■ **What you need to do**
Find the word "variations" in the data below and copy each line that holds it.

[Edit tracking data]
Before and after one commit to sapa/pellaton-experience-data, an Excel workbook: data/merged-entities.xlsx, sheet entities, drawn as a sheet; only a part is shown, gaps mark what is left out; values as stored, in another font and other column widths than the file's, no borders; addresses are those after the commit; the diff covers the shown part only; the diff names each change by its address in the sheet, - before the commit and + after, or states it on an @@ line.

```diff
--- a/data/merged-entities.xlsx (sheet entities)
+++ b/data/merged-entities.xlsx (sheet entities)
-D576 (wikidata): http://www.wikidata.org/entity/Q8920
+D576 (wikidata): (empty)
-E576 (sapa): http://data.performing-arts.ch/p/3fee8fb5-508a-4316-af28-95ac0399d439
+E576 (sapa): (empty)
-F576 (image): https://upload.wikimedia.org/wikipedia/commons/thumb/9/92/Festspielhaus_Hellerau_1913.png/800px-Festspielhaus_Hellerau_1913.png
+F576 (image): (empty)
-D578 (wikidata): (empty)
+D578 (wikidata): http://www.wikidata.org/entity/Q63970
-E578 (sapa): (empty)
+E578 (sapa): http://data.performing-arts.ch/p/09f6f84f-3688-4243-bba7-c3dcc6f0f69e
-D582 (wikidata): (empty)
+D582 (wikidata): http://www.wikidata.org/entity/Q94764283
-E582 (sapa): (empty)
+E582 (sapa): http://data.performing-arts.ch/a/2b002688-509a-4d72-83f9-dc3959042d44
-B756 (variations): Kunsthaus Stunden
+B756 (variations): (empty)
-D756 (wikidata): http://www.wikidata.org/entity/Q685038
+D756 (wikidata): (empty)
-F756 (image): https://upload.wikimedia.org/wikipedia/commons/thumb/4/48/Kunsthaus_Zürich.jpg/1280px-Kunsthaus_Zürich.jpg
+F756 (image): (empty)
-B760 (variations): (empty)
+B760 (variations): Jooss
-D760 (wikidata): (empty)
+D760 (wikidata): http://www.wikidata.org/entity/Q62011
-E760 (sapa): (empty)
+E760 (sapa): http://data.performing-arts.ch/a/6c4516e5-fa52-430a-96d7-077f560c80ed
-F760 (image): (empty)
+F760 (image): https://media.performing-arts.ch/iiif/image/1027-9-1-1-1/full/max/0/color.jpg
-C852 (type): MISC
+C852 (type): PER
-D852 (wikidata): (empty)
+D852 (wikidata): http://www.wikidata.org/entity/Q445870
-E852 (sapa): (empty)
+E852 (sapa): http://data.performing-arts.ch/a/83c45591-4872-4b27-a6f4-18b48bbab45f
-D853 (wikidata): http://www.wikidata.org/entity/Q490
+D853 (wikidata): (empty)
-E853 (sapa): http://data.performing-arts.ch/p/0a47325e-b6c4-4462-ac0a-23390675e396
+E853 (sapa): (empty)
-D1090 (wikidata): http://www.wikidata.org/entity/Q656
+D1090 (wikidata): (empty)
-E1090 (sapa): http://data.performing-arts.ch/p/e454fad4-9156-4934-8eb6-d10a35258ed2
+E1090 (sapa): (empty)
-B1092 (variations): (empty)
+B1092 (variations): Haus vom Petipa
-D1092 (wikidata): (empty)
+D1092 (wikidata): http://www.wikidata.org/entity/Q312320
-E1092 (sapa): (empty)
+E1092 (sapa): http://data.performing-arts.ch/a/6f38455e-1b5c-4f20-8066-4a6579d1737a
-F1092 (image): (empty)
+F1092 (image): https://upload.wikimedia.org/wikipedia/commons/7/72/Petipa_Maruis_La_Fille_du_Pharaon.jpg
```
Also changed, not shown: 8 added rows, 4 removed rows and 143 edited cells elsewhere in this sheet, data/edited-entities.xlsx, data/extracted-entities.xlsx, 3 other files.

■ **Output**
-B756 (variations): Kunsthaus Stunden
+B756 (variations): (empty)
-B760 (variations): (empty)
+B760 (variations): Jooss
-B1092 (variations): (empty)
+B1092 (variations): Haus vom Petipa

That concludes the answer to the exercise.